The actor’s brain thus predicts the probabilities for frogs and lizard respectively as follows:

$$[P(\text{frog} \mid \text{jumps}), P(\text{lizard} \mid \text{jumps})]= [0.2, 0.075] / 0.275 \approx [0.73, 0.27]$$

This is the same result as above. Note how the fact that there are three times as many lizards than frogs as expressed in the prior increases the probability for the jumping animal being a lizard even if lizards don’t readily jump. Bayes’ theorem sometimes gives surprising but always correct answers.

We will take a deeper look into the mathematic needed in real-world situations, outside the simple garden, in the next posts.

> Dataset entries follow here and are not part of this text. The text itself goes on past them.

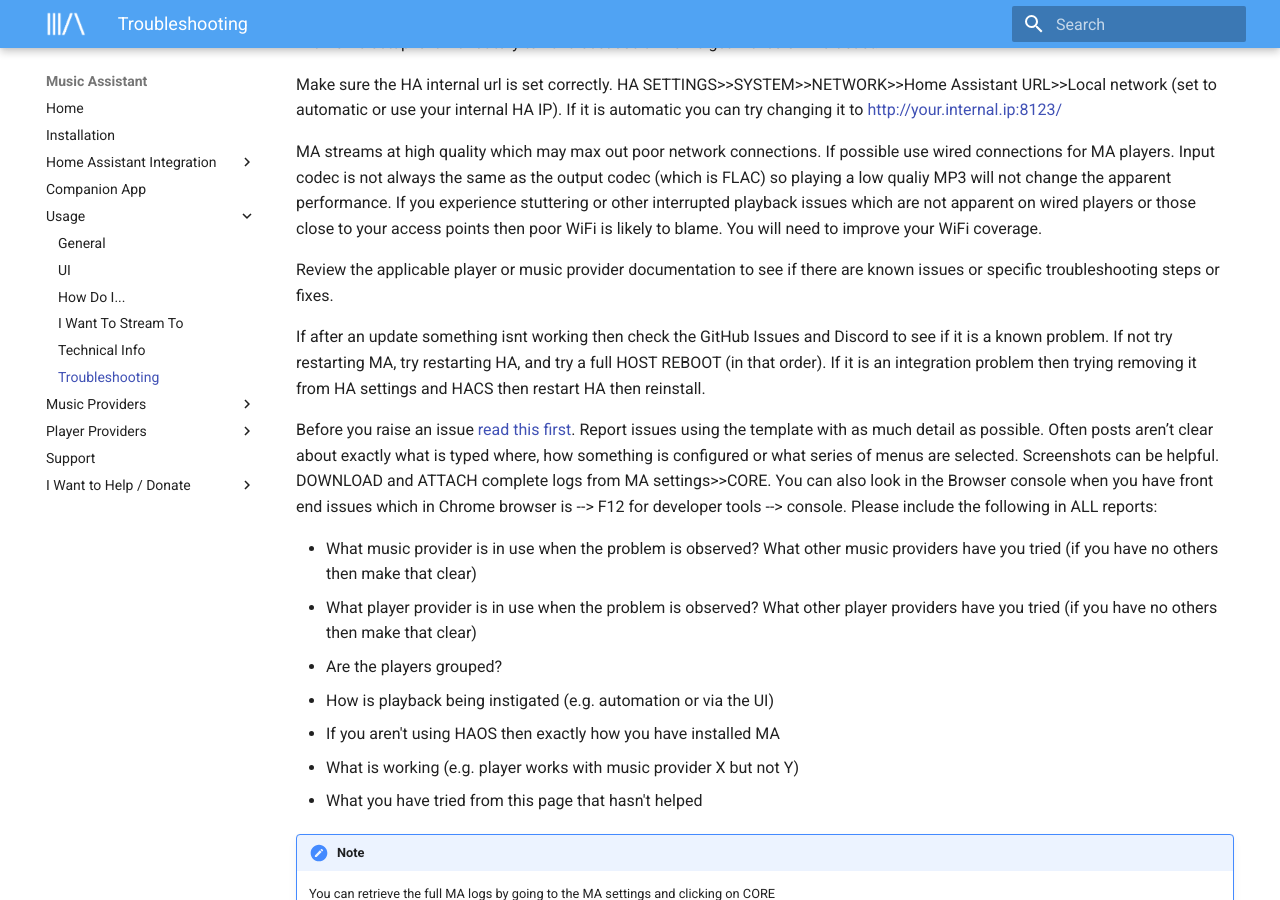
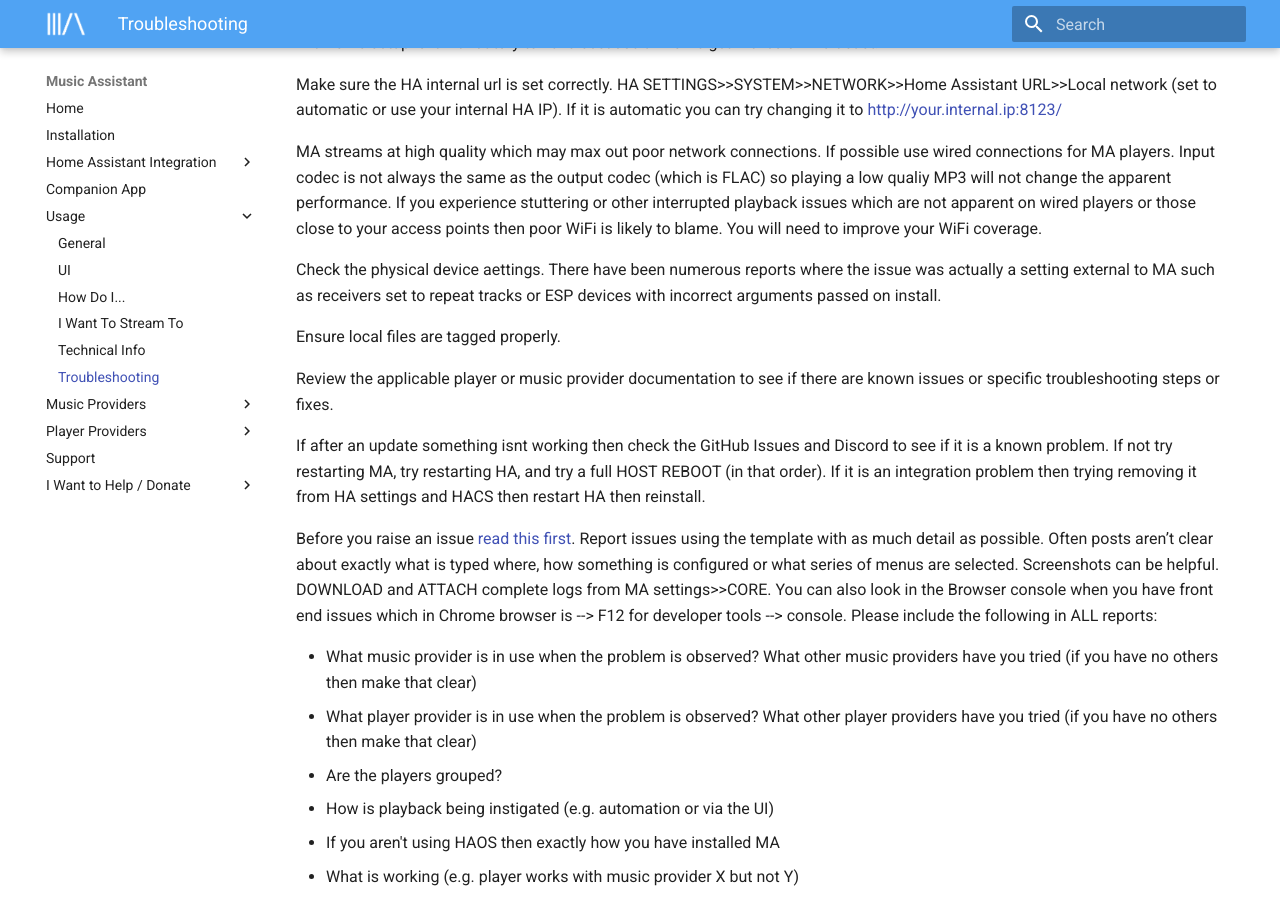
Before and after one commit to pwbriggs/music-assistant.github.io, an MkDocs documentation site: the page built from docs/faq/troubleshooting.md, in a window 1280 px wide and 900 px high, scrolled down 463 px. Built offline with MkDocs 1.6.1 and Material for MkDocs 9.7.7, drawn with Linux system fonts in a browser that asks for light colours.

Commit message:
Update troubleshooting.md

```diff
--- a/docs/faq/troubleshooting.md
+++ b/docs/faq/troubleshooting.md
@@ -9,6 +9,10 @@
 Make sure the HA internal url is set correctly. HA SETTINGS>>SYSTEM>>NETWORK>>Home Assistant URL>>Local network (set to automatic or use your internal HA IP). If it is automatic you can try changing it to http://your.internal.ip:8123/
 
 MA streams at high quality which may max out poor network connections. If possible use wired connections for MA players. Input codec is not always the same as the output codec (which is FLAC) so playing a low qualiy MP3 will not change the apparent performance. If you experience stuttering or other interrupted playback issues which are not apparent on wired players or those close to your access points then poor WiFi is likely to blame. You will need to improve your WiFi coverage.
+
+Check the physical device aettings. There have been numerous reports where the issue was actually a setting external to MA such as receivers set to repeat tracks or ESP devices with incorrect arguments passed on install.
+
+Ensure local files are tagged properly.
 
 Review the applicable player or music provider documentation to see if there are known issues or specific troubleshooting steps or fixes.
 
```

[1] Anil Seth. Being You.
[2] Thomas Parr, Giovanni Pezzulo, Karl J. Friston. Active Inference.
[3] MIT Open Courseware. Introduction to Probability and Statistics.
[4] Ryan Smith, Karl J. Friston, Christopher J. Whyte. A step-by-step tutorial on active inference and its application to empirical data. Journal of Mathematical Psychology. Volume 107. 2022.
[5] Farnham Street Blog. The Feynman Technique: Master the Art of Learning.
[6] Youki Terada. Why Students Should Write in All Subjects. Edutopia.

  1. A generative model approximates the full joint probability distribution between input and output, in this case between observations and states, \(p(s, o)\). This in contrast to a discriminative model that is “one way”. The likelihood \(p(o \mid s)\) is a discriminative model. ↩︎
  2. There is some ambiquity in AIF about whether an actors preferences are encoded as states or observations. Both alternatives are implied in different parts of the literature. Observations are a probabilistic function of the states as given by the generative model. ↩︎
Posted In AI

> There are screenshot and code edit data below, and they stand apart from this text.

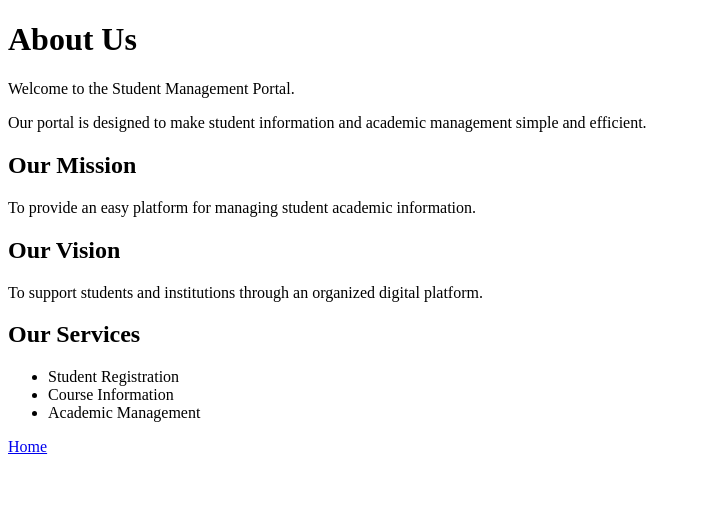
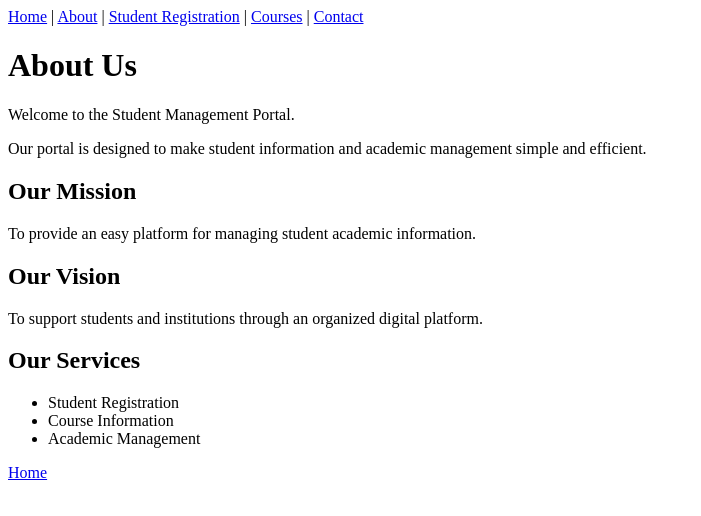
Before and after one commit to sadhanaharish9-alt/Student-Management-portal, a plain HTML site: page about.html in a window 1280 px wide. Shown: the whole page, without its empty margins (0-701 px from the left). Drawn offline with Linux system fonts and the light colour scheme.

Commit message:
Add navigation menu to about page

```diff
--- a/about.html
+++ b/about.html
@@ -7,7 +7,13 @@
     <title>About Us - Student Management Portal</title>
 </head>
 <body>
-
+<nav>
+    <a href="index.html">Home</a> |
+    <a href="about.html">About</a> |
+    <a href="registration.html">Student Registration</a> |
+    <a href="courses.html">Courses</a> |
+    <a href="contact.html">Contact</a>
+</nav>
     <h1>About Us</h1>
 
     <p>Welcome to the Student Management Portal.</p>
```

Related Post

Leave a Reply

Your email address will not be published. Required fields are marked *